WHAT YOU ARE ASKED TO DO |
Return each record word for word, keeping none of its pictures.

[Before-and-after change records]
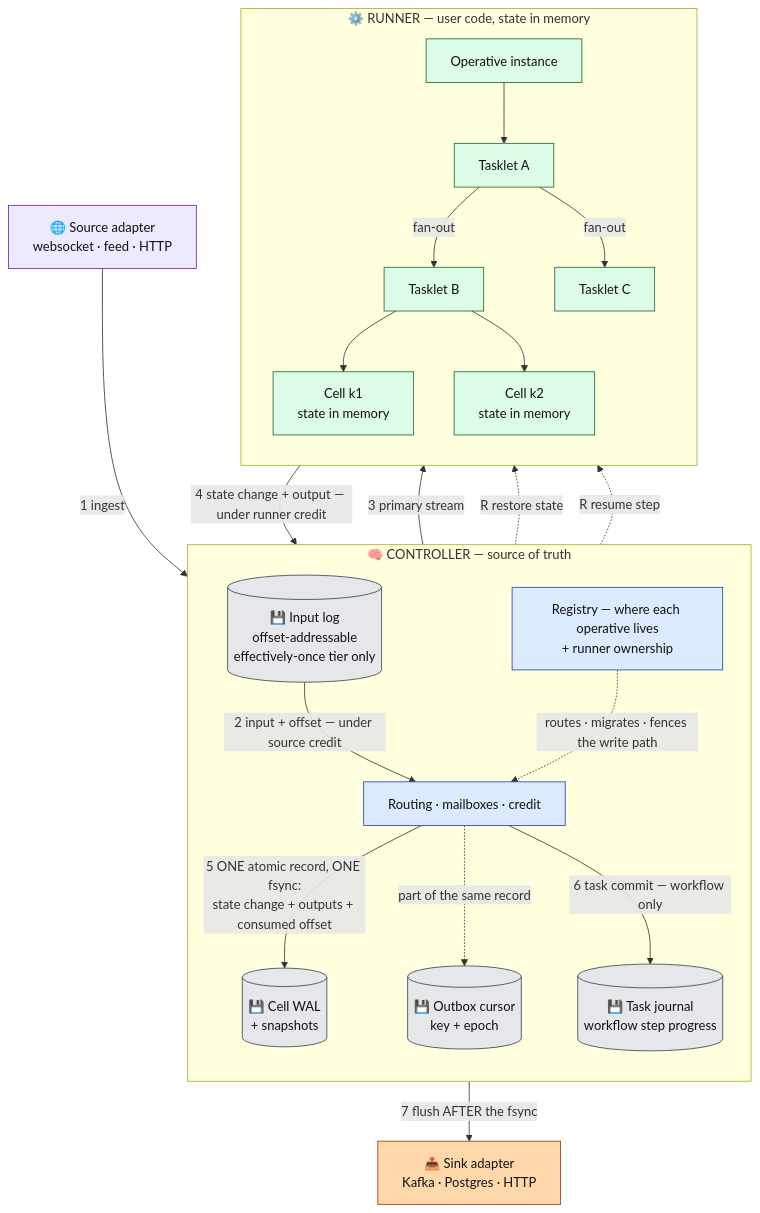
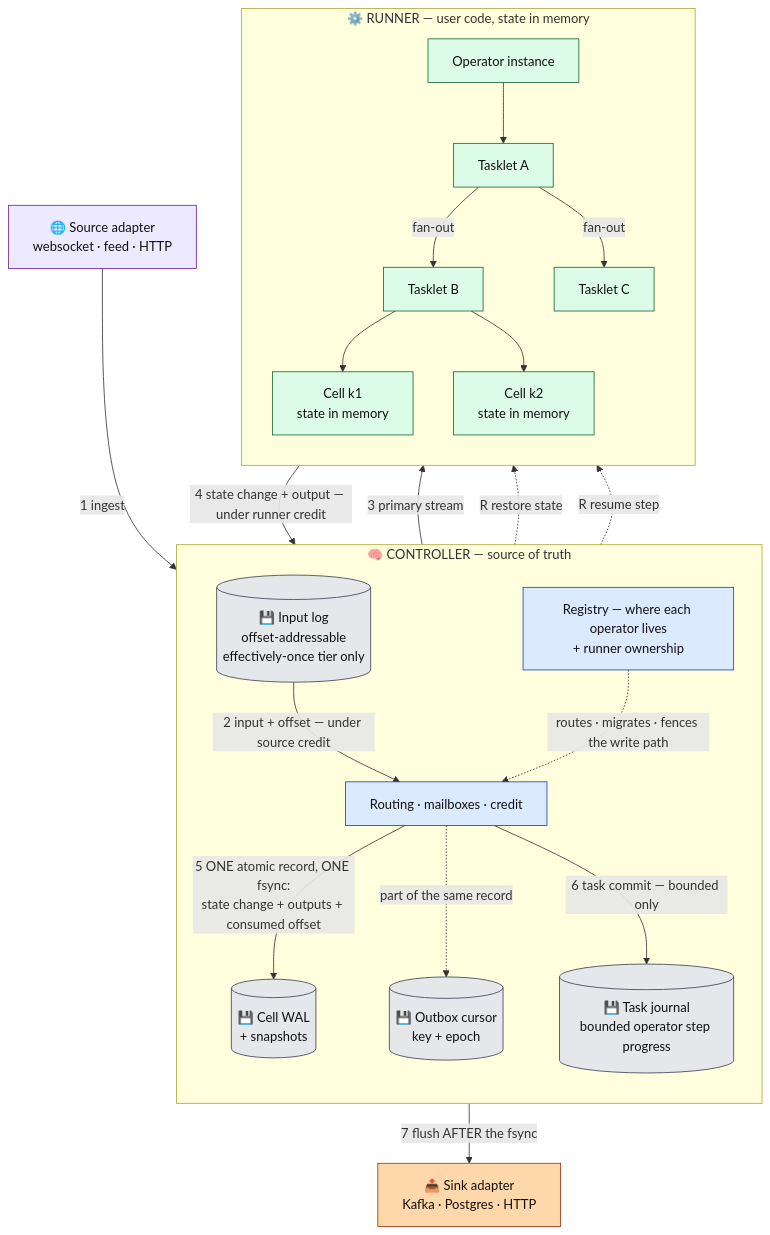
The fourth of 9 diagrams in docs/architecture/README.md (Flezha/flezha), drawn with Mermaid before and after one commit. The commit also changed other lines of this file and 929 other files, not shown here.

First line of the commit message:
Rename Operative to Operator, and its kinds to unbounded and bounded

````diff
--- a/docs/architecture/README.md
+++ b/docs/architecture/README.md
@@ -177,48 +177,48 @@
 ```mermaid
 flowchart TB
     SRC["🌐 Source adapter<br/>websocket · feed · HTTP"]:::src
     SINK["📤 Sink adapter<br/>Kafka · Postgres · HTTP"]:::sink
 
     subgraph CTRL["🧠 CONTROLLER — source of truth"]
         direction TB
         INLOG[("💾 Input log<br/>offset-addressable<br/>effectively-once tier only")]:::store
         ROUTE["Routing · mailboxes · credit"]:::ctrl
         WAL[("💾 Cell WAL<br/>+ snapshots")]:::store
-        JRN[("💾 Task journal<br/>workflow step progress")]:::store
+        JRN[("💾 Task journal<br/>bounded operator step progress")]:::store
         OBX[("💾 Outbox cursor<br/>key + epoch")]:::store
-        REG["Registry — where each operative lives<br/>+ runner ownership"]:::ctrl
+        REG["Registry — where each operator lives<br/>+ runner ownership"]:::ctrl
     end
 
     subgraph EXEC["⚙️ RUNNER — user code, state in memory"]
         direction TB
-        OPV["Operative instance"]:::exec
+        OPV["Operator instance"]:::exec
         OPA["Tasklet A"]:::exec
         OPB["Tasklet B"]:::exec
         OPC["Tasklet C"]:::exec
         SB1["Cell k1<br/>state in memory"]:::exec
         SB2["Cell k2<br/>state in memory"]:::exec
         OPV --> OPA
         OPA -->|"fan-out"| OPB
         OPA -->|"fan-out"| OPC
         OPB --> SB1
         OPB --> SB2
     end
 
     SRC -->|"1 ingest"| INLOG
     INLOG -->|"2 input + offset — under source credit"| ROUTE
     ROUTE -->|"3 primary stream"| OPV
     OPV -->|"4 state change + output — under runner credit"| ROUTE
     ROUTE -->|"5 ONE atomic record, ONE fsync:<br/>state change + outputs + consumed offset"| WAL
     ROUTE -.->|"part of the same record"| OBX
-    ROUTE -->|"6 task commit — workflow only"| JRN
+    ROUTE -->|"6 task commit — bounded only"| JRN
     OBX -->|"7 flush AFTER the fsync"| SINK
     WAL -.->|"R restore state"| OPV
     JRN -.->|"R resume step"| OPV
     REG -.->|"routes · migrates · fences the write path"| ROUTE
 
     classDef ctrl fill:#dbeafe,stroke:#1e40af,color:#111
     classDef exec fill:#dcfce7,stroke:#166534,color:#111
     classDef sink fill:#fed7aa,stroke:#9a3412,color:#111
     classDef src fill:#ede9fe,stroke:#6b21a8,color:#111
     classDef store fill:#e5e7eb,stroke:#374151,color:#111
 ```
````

WRITTEN SOLUTION |
The fourth of 9 diagrams in docs/architecture/README.md (Flezha/flezha), drawn with Mermaid before and after one commit. The commit also changed other lines of this file and 929 other files, not shown here.

First line of the commit message:
Rename Operative to Operator, and its kinds to unbounded and bounded

````diff
--- a/docs/architecture/README.md
+++ b/docs/architecture/README.md
@@ -177,48 +177,48 @@
 ```mermaid
 flowchart TB
     SRC["🌐 Source adapter<br/>websocket · feed · HTTP"]:::src
     SINK["📤 Sink adapter<br/>Kafka · Postgres · HTTP"]:::sink
 
     subgraph CTRL["🧠 CONTROLLER — source of truth"]
         direction TB
         INLOG[("💾 Input log<br/>offset-addressable<br/>effectively-once tier only")]:::store
         ROUTE["Routing · mailboxes · credit"]:::ctrl
         WAL[("💾 Cell WAL<br/>+ snapshots")]:::store
-        JRN[("💾 Task journal<br/>workflow step progress")]:::store
+        JRN[("💾 Task journal<br/>bounded operator step progress")]:::store
         OBX[("💾 Outbox cursor<br/>key + epoch")]:::store
-        REG["Registry — where each operative lives<br/>+ runner ownership"]:::ctrl
+        REG["Registry — where each operator lives<br/>+ runner ownership"]:::ctrl
     end
 
     subgraph EXEC["⚙️ RUNNER — user code, state in memory"]
         direction TB
-        OPV["Operative instance"]:::exec
+        OPV["Operator instance"]:::exec
         OPA["Tasklet A"]:::exec
         OPB["Tasklet B"]:::exec
         OPC["Tasklet C"]:::exec
         SB1["Cell k1<br/>state in memory"]:::exec
         SB2["Cell k2<br/>state in memory"]:::exec
         OPV --> OPA
         OPA -->|"fan-out"| OPB
         OPA -->|"fan-out"| OPC
         OPB --> SB1
         OPB --> SB2
     end
 
     SRC -->|"1 ingest"| INLOG
     INLOG -->|"2 input + offset — under source credit"| ROUTE
     ROUTE -->|"3 primary stream"| OPV
     OPV -->|"4 state change + output — under runner credit"| ROUTE
     ROUTE -->|"5 ONE atomic record, ONE fsync:<br/>state change + outputs + consumed offset"| WAL
     ROUTE -.->|"part of the same record"| OBX
-    ROUTE -->|"6 task commit — workflow only"| JRN
+    ROUTE -->|"6 task commit — bounded only"| JRN
     OBX -->|"7 flush AFTER the fsync"| SINK
     WAL -.->|"R restore state"| OPV
     JRN -.->|"R resume step"| OPV
     REG -.->|"routes · migrates · fences the write path"| ROUTE
 
     classDef ctrl fill:#dbeafe,stroke:#1e40af,color:#111
     classDef exec fill:#dcfce7,stroke:#166534,color:#111
     classDef sink fill:#fed7aa,stroke:#9a3412,color:#111
     classDef src fill:#ede9fe,stroke:#6b21a8,color:#111
     classDef store fill:#e5e7eb,stroke:#374151,color:#111
 ```
````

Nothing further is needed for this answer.